[Code change snippets]
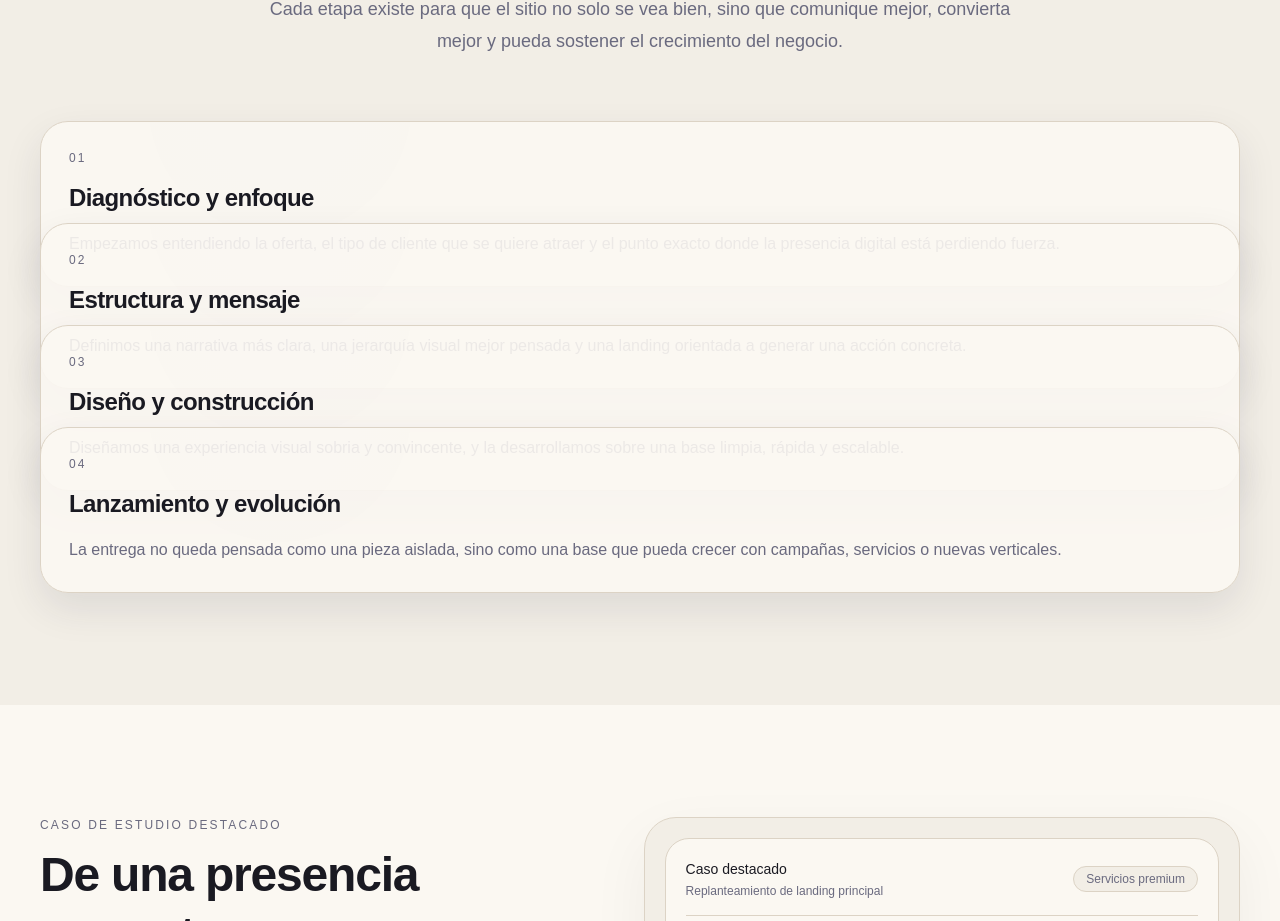
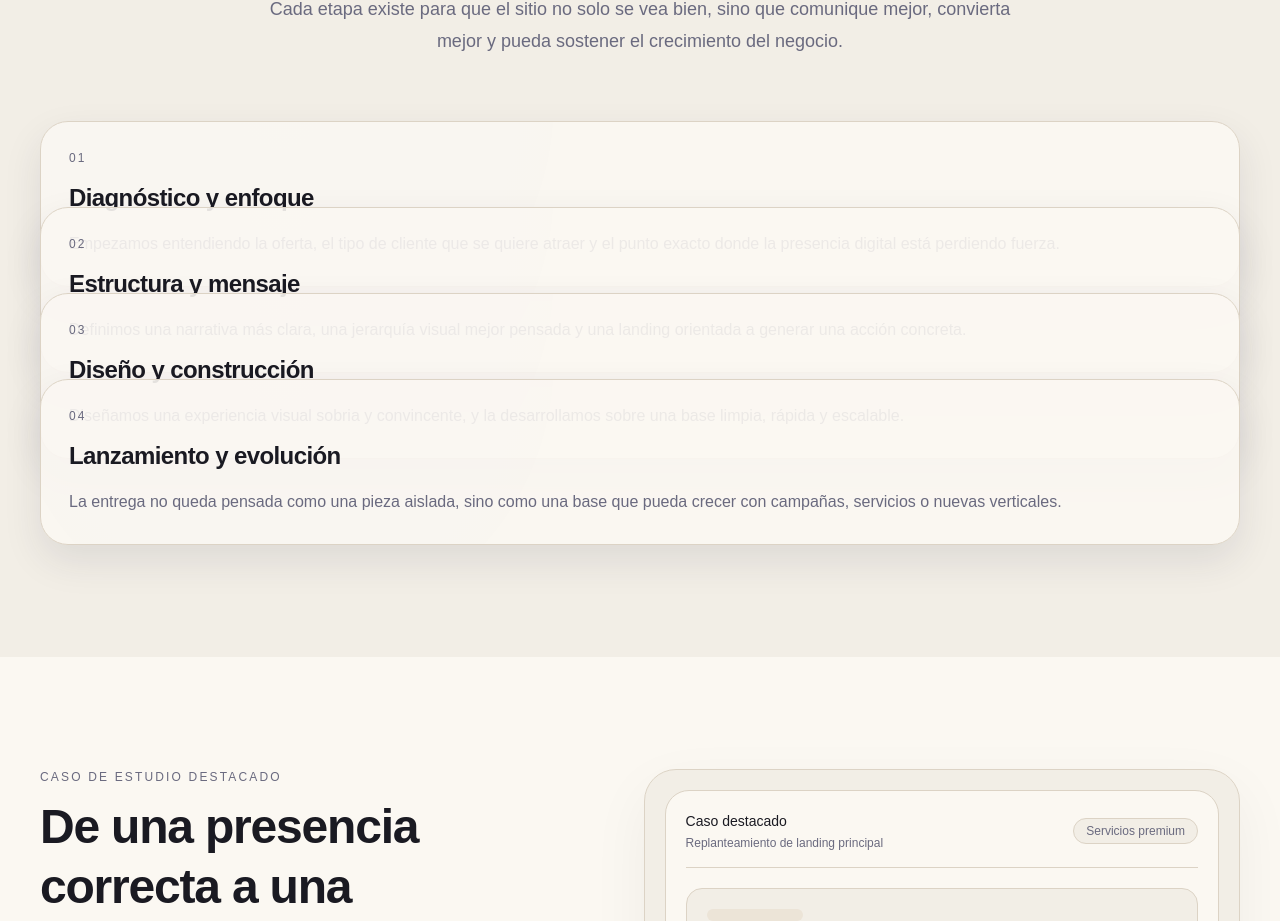
Before and after one commit to Dryctis/NorthStar-Studio, a Next.js app: page / in a window 1280 px wide. Shown: the part 3500-4421 px from the top of the page. Built offline with nearby package versions, Linux system fonts and the light colour scheme.

Commit message:
Increase process stack visibility with subtle stronger motion

```diff
--- a/features/homepage/sections/process-section.tsx
+++ b/features/homepage/sections/process-section.tsx
@@ -54,20 +54,20 @@ type ProcessStepCardProps = {
 
 function ProcessStepCard({ step, index, total, scrollYProgress }: ProcessStepCardProps) {
   const prefersReducedMotion = useReducedMotion();
-  const start = index * (0.58 / total);
-  const end = start + 0.24;
+  const start = index * (0.64 / total);
+  const end = start + 0.27;
 
   const cardProgress = useTransform(scrollYProgress, [start, end], [0, 1]);
-  const y = useTransform(cardProgress, [0, 1], [26, 0]);
-  const opacity = useTransform(cardProgress, [0, 1], [0.62, 1]);
-  const scale = useTransform(cardProgress, [0, 1], [0.985, 1]);
-  const glowOpacity = useTransform(cardProgress, [0, 1], [0, 0.13]);
+  const y = useTransform(cardProgress, [0, 1], [40, 0]);
+  const opacity = useTransform(cardProgress, [0, 1], [0.45, 1]);
+  const scale = useTransform(cardProgress, [0, 1], [0.97, 1]);
+  const glowOpacity = useTransform(cardProgress, [0, 1], [0, 0.2]);
 
   return (
     <motion.div
       className="relative lg:sticky"
       style={{
-        top: `calc(6rem + ${index * 1.4}rem)`,
+        top: `calc(6rem + ${index * 1.15}rem)`,
         y: prefersReducedMotion ? 0 : y,
         opacity: prefersReducedMotion ? 1 : opacity,
         scale: prefersReducedMotion ? 1 : scale,
@@ -99,7 +99,7 @@ export function ProcessSection() {
   const stackRef = useRef<HTMLDivElement | null>(null);
   const { scrollYProgress } = useScroll({
     target: stackRef,
-    offset: ["start 80%", "end 42%"],
+    offset: ["start 82%", "end 36%"],
   });
 
   return (
@@ -115,7 +115,7 @@ export function ProcessSection() {
 
       <div ref={stackRef} className="relative mt-10 space-y-4 sm:mt-12 sm:space-y-5 lg:mt-16 lg:space-y-0">
         {steps.map((step, index) => (
-          <div key={step.number} className={index === 0 ? "" : "lg:-mt-16"}>
+          <div key={step.number} className={index === 0 ? "" : "lg:-mt-20"}>
             <ProcessStepCard
               step={step}
               index={index}
```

### Exercise directions
Of the lines above, copy each that contains "useTransform".

### Reply
   const cardProgress = useTransform(scrollYProgress, [start, end], [0, 1]);
-  const y = useTransform(cardProgress, [0, 1], [26, 0]);
-  const opacity = useTransform(cardProgress, [0, 1], [0.62, 1]);
-  const scale = useTransform(cardProgress, [0, 1], [0.985, 1]);
-  const glowOpacity = useTransform(cardProgress, [0, 1], [0, 0.13]);
+  const y = useTransform(cardProgress, [0, 1], [40, 0]);
+  const opacity = useTransform(cardProgress, [0, 1], [0.45, 1]);
+  const scale = useTransform(cardProgress, [0, 1], [0.97, 1]);
+  const glowOpacity = useTransform(cardProgress, [0, 1], [0, 0.2]);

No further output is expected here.